Over the years, CRUDAN’s experience in humanitarian response was limited. However, when armed conflict broke out in northern Nigeria, both CRUDAN and Tearfund wanted to respond to the emergency needs of the communities affected. So they found a new way of working together – Tearfund would support CRUDAN to strengthen its humanitarian response capacity.
Tearfund’s decision to invest in the partnership was motivated by a recognition of CRUDAN’s strengths in north-east Nigeria. These included the reach, access and trust CRUDAN enjoys as a national network organisation with members across Nigeria.
Finding local solutions
Unusually, the capacity strengthening did not focus on formal training sessions. Rather, it was primarily achieved through long-term accompaniment, mentoring, ‘learning by doing’ and learning from mistakes. The approach to partnership also included sharing resources, such as office space and vehicles.
Humanitarian work frequently tends to be short-term, with international stakeholders making most of the decisions, often overruling local staff and leaders. Wangari Wanju, co-ordinator for the Dutch Relief Alliance’s Nigerian Joint Response says the CRUDAN-Tearfund model was different. ‘This is a long-term investment. It is led by the local organisation; Tearfund works as a facilitator for them to realise their capacities. The partnership is focused on finding solutions that are beyond a budget timeline or a donor timeline. It’s about long-term sustainability. The fact that there’s a technical person available to work through the process with CRUDAN is very significant. People are able to be guided on a day-to-day basis rather than a get-in/get-out model.’

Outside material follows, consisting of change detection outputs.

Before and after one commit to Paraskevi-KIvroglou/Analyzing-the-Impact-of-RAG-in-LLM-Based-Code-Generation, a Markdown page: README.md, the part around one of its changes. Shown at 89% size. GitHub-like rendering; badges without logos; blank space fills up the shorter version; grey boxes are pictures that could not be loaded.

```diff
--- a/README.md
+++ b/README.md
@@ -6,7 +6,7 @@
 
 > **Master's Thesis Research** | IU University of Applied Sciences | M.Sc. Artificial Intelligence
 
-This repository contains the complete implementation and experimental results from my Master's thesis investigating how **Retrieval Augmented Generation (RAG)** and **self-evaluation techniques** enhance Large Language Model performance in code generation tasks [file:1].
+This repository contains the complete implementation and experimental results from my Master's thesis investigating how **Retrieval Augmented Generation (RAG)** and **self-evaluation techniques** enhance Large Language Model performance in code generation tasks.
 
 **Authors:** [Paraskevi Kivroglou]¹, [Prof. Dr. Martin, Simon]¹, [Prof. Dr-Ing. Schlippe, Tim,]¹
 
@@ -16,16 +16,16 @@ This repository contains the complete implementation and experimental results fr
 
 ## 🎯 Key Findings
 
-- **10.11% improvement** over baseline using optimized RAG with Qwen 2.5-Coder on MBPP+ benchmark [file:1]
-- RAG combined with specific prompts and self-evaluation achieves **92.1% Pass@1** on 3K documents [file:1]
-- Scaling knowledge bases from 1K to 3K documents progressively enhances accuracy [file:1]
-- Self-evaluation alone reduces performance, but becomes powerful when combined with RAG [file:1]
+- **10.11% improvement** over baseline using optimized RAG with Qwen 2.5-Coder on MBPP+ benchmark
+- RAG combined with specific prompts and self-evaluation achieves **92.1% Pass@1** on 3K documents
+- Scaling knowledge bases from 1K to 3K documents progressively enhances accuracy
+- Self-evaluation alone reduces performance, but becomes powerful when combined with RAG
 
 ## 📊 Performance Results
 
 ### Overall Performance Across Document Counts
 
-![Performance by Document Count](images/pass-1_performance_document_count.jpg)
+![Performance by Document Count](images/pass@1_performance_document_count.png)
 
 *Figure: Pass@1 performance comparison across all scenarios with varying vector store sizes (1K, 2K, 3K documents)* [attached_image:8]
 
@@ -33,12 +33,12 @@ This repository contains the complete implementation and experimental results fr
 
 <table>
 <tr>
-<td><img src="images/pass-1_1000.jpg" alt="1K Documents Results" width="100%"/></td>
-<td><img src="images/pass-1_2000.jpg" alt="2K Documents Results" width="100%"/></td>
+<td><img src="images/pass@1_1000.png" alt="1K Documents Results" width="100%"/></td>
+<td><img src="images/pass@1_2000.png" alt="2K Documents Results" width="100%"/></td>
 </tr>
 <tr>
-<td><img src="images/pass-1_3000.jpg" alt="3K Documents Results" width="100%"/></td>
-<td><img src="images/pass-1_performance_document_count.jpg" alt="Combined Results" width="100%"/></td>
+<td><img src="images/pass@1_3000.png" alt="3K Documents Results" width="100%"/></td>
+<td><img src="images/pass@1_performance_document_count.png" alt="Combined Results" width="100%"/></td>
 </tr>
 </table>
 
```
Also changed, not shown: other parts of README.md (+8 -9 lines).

In keeping with the Charter4Change, which Tearfund is signed up to and CRUDAN endorses, the partnership approach adopted was intentional in strengthening localisation*. It did so by enabling CRUDAN to take the lead while Tearfund undertook an advisory role, working side by side. Tearfund staff stepped back and allowed CRUDAN to lead on implementation as well as in humanitarian coordination forums.
‘Over the years, we have become able to understand the humanitarian system, speak the same language and integrate.’
John Reginald, Food Security and Livelihoods Officer, CRUDAN
CRUDAN’s ability to lead humanitarian work, as well as its visibility and influence within the humanitarian community, has grown steadily over the years.
John Reginald, CRUDAN’s Food Security and Livelihoods Officer, notes: ‘In places where CRUDAN was not known before, it is now a household name… At the beginning, [the humanitarian cluster meetings] were confusing. Over the years, we have become able to understand the humanitarian system, speak the same language and integrate.’
It is critical that humanitarian actors recognise the key attitudes and behaviours which nurture partnerships that facilitate localisation.
The journey is not over for CRUDAN and Tearfund. Together, they have identified a number of ways in which the partnership can adapt and change in order to further strengthen local humanitarian leadership.
You can read about them in a new report, Shoulder to Shoulder.